“Nisman: The Prosecutor, the President and the Spy” begins with a series of images and sounds: An aerial view of Buenos Aires, Argentina. Documents. A dark hallway and, then, a phone call.
“I’m at my son’s house. I came and he’s dead,” a woman’s voice says in Spanish.
The disjointed and uneasy feeling that defines the initial scene pervades through much of “Nisman,” a new true crime documentary series from Netflix that explores the mysterious death of Jewish Argentine lawyer Alberto Nisman.
Nisman served as special prosecutor in charge of the investigation into the 1994 bombing of the Asociación Mutual Israelita Argentina, a Jewish community center in Buenos Aires. The bombing left 85 dead and hundreds wounded. It remains the worst terrorist attack in Argentine history.
Nisman spent years investigating the attack and, on Jan. 19, 2015, was supposed to present his findings. He had apparently found that Iran was behind the attack and that former Argentine President Cristina Fernández de Kirchner helped cover it up. Just a few days before, he had formally accused her of the cover up.
But the day before his presentation, he died. His mother found him that night in his home, dead from a gunshot wound to the head.
The death was quickly ruled a suicide, but skepticism and controversy abounded. Did Nisman really commit suicide, just before he was supposed to present the findings of an investigation he had spent so much time on? Or was he murdered?
It’s a case that has torn at the fabric of Argentina. It also attracted international attention. But while many may have heard about Nisman’s death and the AMIA bombing, few know the full extent of the case’s complexity.
“Nisman” dives straight into the complexity, peeling apart layer after layer of scandal, misdirections and confusion.

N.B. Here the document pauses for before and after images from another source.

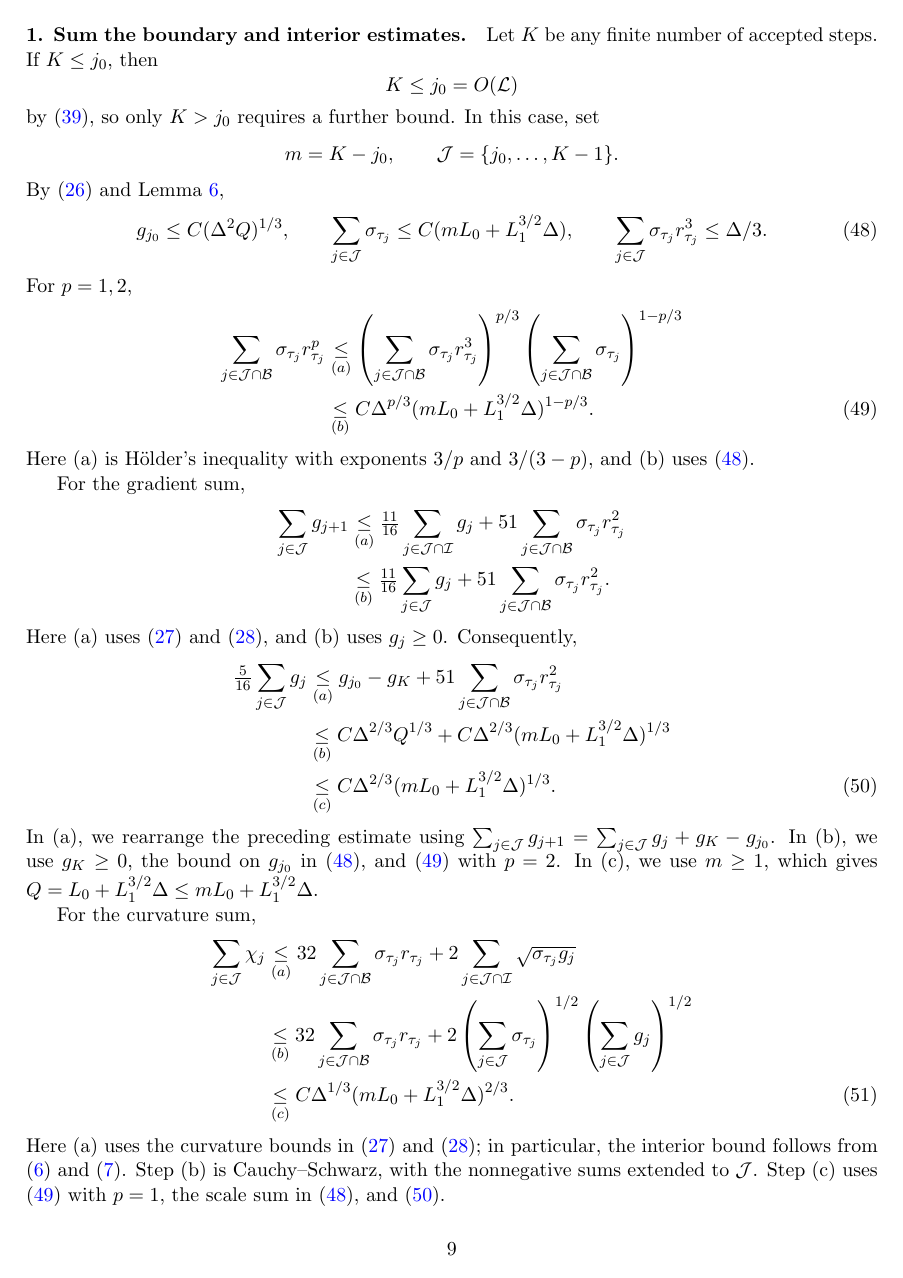
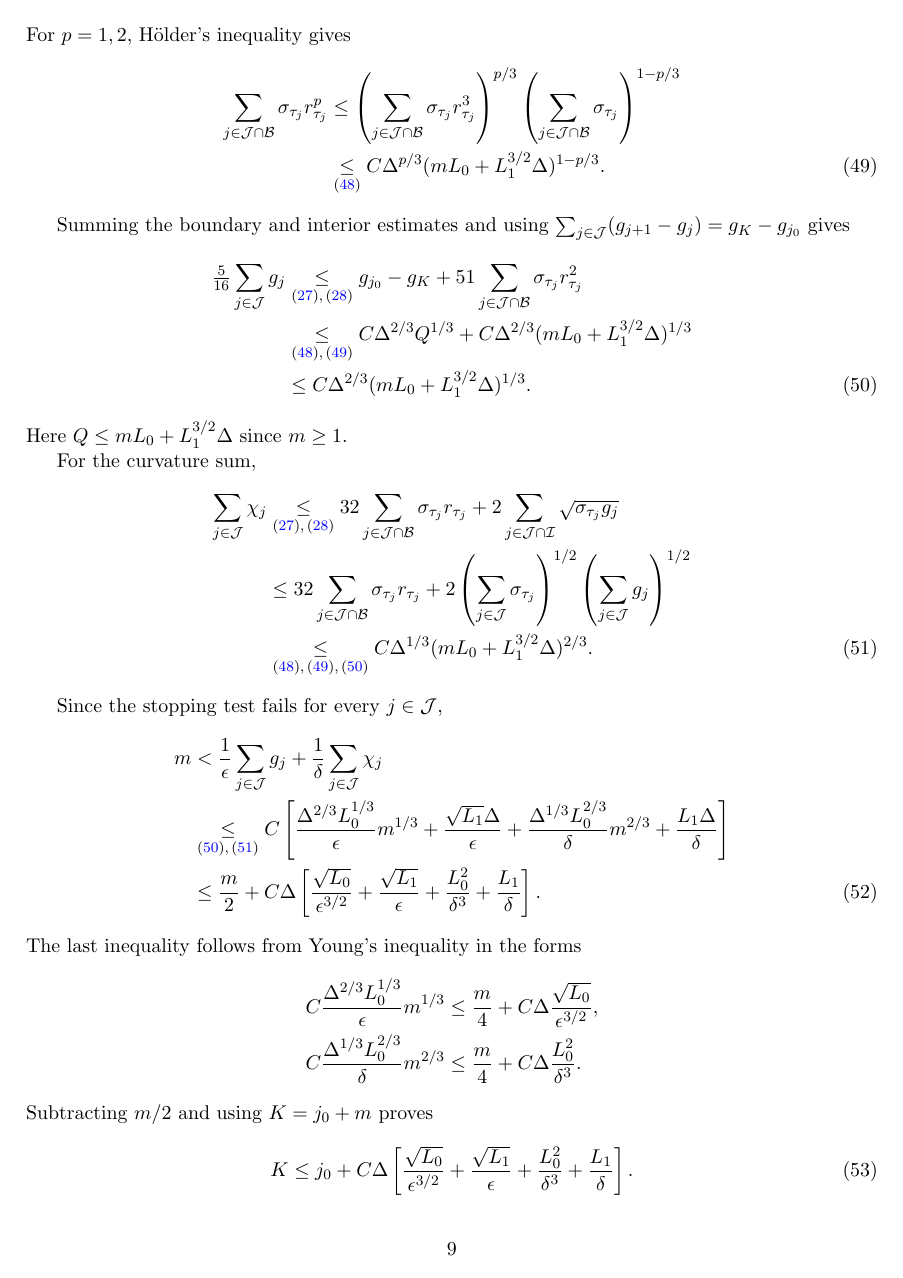
Before and after one commit to Blitz-Jiang/parameter-free-algorithm-for-ncsc, a LaTeX paper (universal-sharp-utr/main.tex, which reads universal-sharp-utr/sections/complexity.tex): page 9 of 11 before the commit and page 9 of 10 after it. Compiled offline with pdfLaTeX.

Commit message:
完成 Section 5 证明润色

```diff
--- a/universal-sharp-utr/sections/complexity.tex
+++ b/universal-sharp-utr/sections/complexity.tex
@@ -1,17 +1,9 @@
-\paragraph{1. Sum the boundary and interior estimates.}
 Let $K$ be any finite number of accepted steps.
-If $K\le j_0$, then
-\[
- K\le j_0=O(\mathcal L)
-\]
-by \eqref{eq:initial-count}, so only $K>j_0$ requires a further
-bound. In this case, set
+If $K\le j_0$, then $K=O(\mathcal L)$ by \eqref{eq:initial-count}.
+Otherwise, set
 \[
  m=K-j_0,\qquad \mathcal J=\{j_0,\ldots,K-1\}.
 \]
-By \eqref{eq:descent-sum} and Lemma~\ref{lem:initial-stage},
 \begin{equation}\label{eq:summation-bounds}
- g_{j_0}\le C(\Delta^2Q)^{1/3},\qquad
+ g_{j_0}\underset{\eqref{eq:initial-gradient}}{\le}C(\Delta^2Q)^{1/3},\qquad
  \sum_{j\in\mathcal J}\sigma_{\tau_j}
-       \le C(mL_0+L_1^{3/2}\Delta),\qquad
- \sum_{j\in\mathcal J}\sigma_{\tau_j}r_{\tau_j}^3\le\Delta/3.
@@ -18,75 +13,48 @@ By \eqref{eq:descent-sum} and Lemma~\ref{lem:initial-stage},
 \end{equation}
-For $p=1,2$,
+For $p=1,2$, H\"older's inequality gives
 \begin{align}
  \sum_{j\in\mathcal J\cap\mathcal B}\sigma_{\tau_j}r_{\tau_j}^p
- &\underset{(a)}{\le}
+ &\le
        \left(\sum_{j\in\mathcal J\cap\mathcal B}
                          \sigma_{\tau_j}r_{\tau_j}^3\right)^{p/3}
        \left(\sum_{j\in\mathcal J\cap\mathcal B}
                          \sigma_{\tau_j}\right)^{1-p/3}\nonumber\\
- &\underset{(b)}{\le} C\Delta^{p/3}
+ &\underset{\eqref{eq:summation-bounds}}{\le}C\Delta^{p/3}
              (mL_0+L_1^{3/2}\Delta)^{1-p/3}.
  \label{eq:boundary-sums}
 \end{align}
-Here (a) is H\"older's inequality with exponents $3/p$ and
-$3/(3-p)$, and (b) uses \eqref{eq:summation-bounds}.
 
-For the gradient sum,
-\[
- \begin{aligned}
- \sum_{j\in\mathcal J}g_{j+1}
- &\underset{(a)}{\le}
-       \tfrac{11}{16}\sum_{j\in\mathcal J\cap\mathcal I}g_j
-       +51\sum_{j\in\mathcal J\cap\mathcal B}
-                        \sigma_{\tau_j}r_{\tau_j}^2\\
- &\underset{(b)}{\le}
-       \tfrac{11}{16}\sum_{j\in\mathcal J}g_j
-       +51\sum_{j\in\mathcal J\cap\mathcal B}
-                        \sigma_{\tau_j}r_{\tau_j}^2.
- \end{aligned}
-\]
-Here (a) uses \eqref{eq:boundary} and \eqref{eq:interior}, and
-(b) uses $g_j\ge0$. Consequently,
+Summing the boundary and interior estimates and using
+$\sum_{j\in\mathcal J}(g_{j+1}-g_j)=g_K-g_{j_0}$ gives
 \begin{align}
  \tfrac5{16}\sum_{j\in\mathcal J}g_j
- &\underset{(a)}{\le}g_{j_0}-g_K
+ &\underset{\eqref{eq:boundary},\,\eqref{eq:interior}}{\le}g_{j_0}-g_K
        +51\sum_{j\in\mathcal J\cap\mathcal B}
                         \sigma_{\tau_j}r_{\tau_j}^2\nonumber\\
- &\underset{(b)}{\le}C\Delta^{2/3}Q^{1/3}
+ &\underset{\eqref{eq:summation-bounds},\,\eqref{eq:boundary-sums}}{\le}C\Delta^{2/3}Q^{1/3}
        +C\Delta^{2/3}(mL_0+L_1^{3/2}\Delta)^{1/3}\nonumber\\
- &\underset{(c)}{\le}C\Delta^{2/3}
+ &\le C\Delta^{2/3}
                          (mL_0+L_1^{3/2}\Delta)^{1/3}.
  \label{eq:sum-g}
 \end{align}
-In (a), we rearrange the preceding estimate using
-$\sum_{j\in\mathcal J}g_{j+1}
- =\sum_{j\in\mathcal J}g_j+g_K-g_{j_0}$.
-In (b), we use $g_K\ge0$, the bound on $g_{j_0}$ in
-\eqref{eq:summation-bounds}, and \eqref{eq:boundary-sums} with $p=2$.
-In (c), we use $m\ge1$, which gives
-$Q=L_0+L_1^{3/2}\Delta\le mL_0+L_1^{3/2}\Delta$.
+Here $Q\le mL_0+L_1^{3/2}\Delta$ since $m\ge1$.
 
 For the curvature sum,
 \begin{align}
  \sum_{j\in\mathcal J}\chi_j
- &\underset{(a)}{\le}
+ &\underset{\eqref{eq:boundary},\,\eqref{eq:interior}}{\le}
        32\sum_{j\in\mathcal J\cap\mathcal B}
                          \sigma_{\tau_j}r_{\tau_j}
        +2\sum_{j\in\mathcal J\cap\mathcal I}
                          \sqrt{\sigma_{\tau_j}g_j}\nonumber\\
- &\underset{(b)}{\le}
+ &\le
        32\sum_{j\in\mathcal J\cap\mathcal B}
                          \sigma_{\tau_j}r_{\tau_j}
        +2\left(\sum_{j\in\mathcal J}\sigma_{\tau_j}\right)^{1/2}
           \left(\sum_{j\in\mathcal J}g_j\right)^{1/2}\nonumber\\
- &\underset{(c)}{\le}C\Delta^{1/3}
+ &\underset{\eqref{eq:summation-bounds},\,\eqref{eq:boundary-sums},\,\eqref{eq:sum-g}}{\le}C\Delta^{1/3}
                          (mL_0+L_1^{3/2}\Delta)^{2/3}.
  \label{eq:sum-curvature}
 \end{align}
-Here (a) uses the curvature bounds in \eqref{eq:boundary} and
-\eqref{eq:interior}; in particular, the interior bound follows
-from \eqref{eq:kkt-psd} and \eqref{eq:kkt-complementarity}.
-Step (b) is Cauchy--Schwarz, with the nonnegative sums extended to
-$\mathcal J$. Step (c) uses \eqref{eq:boundary-sums} with $p=1$,
-the scale sum in \eqref{eq:summation-bounds}, and \eqref{eq:sum-g}.
 
+Since the stopping test fails for every $j\in\mathcal J$,
@@ -101,15 +62,16 @@ Summing gives
  m
  &<\frac1\epsilon\sum_{j\in\mathcal J}g_j
        +\frac1\delta\sum_{j\in\mathcal J}\chi_j\nonumber\\
- &\underset{(a)}{\le}C\left[
+ &\underset{\eqref{eq:sum-g},\,\eqref{eq:sum-curvature}}{\le}C\left[
  \frac{\Delta^{2/3}L_0^{1/3}}{\epsilon}m^{1/3}
  +\frac{\sqrt{L_1}\Delta}{\epsilon}
  +\frac{\Delta^{1/3}L_0^{2/3}}{\delta}m^{2/3}
  +\frac{L_1\Delta}{\delta}\right]\nonumber\\
- &\underset{(b)}{\le}\frac m2+C\Delta\left[
+ &\le\frac m2+C\Delta\left[
  \frac{\sqrt{L_0}}{\epsilon^{3/2}}
  +\frac{\sqrt{L_1}}{\epsilon}
  +\frac{L_0^2}{\delta^3}
  +\frac{L_1}{\delta}\right].
  \label{eq:accepted-absorption}
 \end{align}
+The last inequality follows from Young's inequality in the forms
```
Also changed, not shown: universal-sharp-utr/sections/main_theorem.tex (+1 -4 lines), universal-sharp-utr/sections/complexity.tex (51 more changed lines).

The first episode explains the AMIA bombing and the basic background. The next few episodes delve into the details of the initial investigation into Nisman’s death, Nisman’s investigation into AMIA and the events that occurred in the days leading up to Nisman’s death. The last two episodes look more closely at the scene of Nisman’s death and follow up on what has happened since.
The end result is that the series traces over the same timeline multiple times, each time adding a greater depth of information. What is, at first, presented in a way that seems like fact is revealed later to be a cover up, putting the viewer through the same roller coaster that people at the time may have experienced.
The series’ level of depth and research is astounding. Told in Spanish with English subtitles, it draws on a deep and wide well of information, looking at television footage, newspaper clips, phone call recordings and documents. It sometimes cuts away to a graphic of a timeline, a much-needed element that helps in the telling of this extremely dense and complex story.
Most fascinating of all, the documentary features interviews with a range of people who knew Nisman, worked with him or investigated the case. Those interviews include Viviana Fein, a prosecutor who investigated Nisman’s death; Diego Angel Lagomarsino, Nisman’s employee who claims he gave him the gun that ended his life; and Antonio “Jaime” Stiuso, Argentina’s former ex-spy chief who worked with Nisman on the case, among others.
As the documentary peels away each layer, there is always a sense that there is still something else there, some more information lurking around the corner, another deception yet to be revealed. And there always is.
Nisman’s death is a heavy case and certainly worthy of a six-part documentary, with each episode clocking in at about an hour. The series will leave viewers with a wealth of information and questions, rather than concrete answers.
As far as Netflix goes, the density in “Nisman” does not lend itself to being particularly binge-worthy. The story is far too complex to stream in a day. That complexity, combined with the subtitles, means that viewers can never take their eyes off the screen. It may also mean that viewers may find themselves occasionally rewinding to make sure they understood something correctly.
Overall, it’s a comprehensive telling of an important story. Netflix gave this history its true-crime documentary makeover. Hopefully, more people will learn about it as a result. pjc
Selah Maya Zighelboim is the editor of the Baltimore Jewish Times.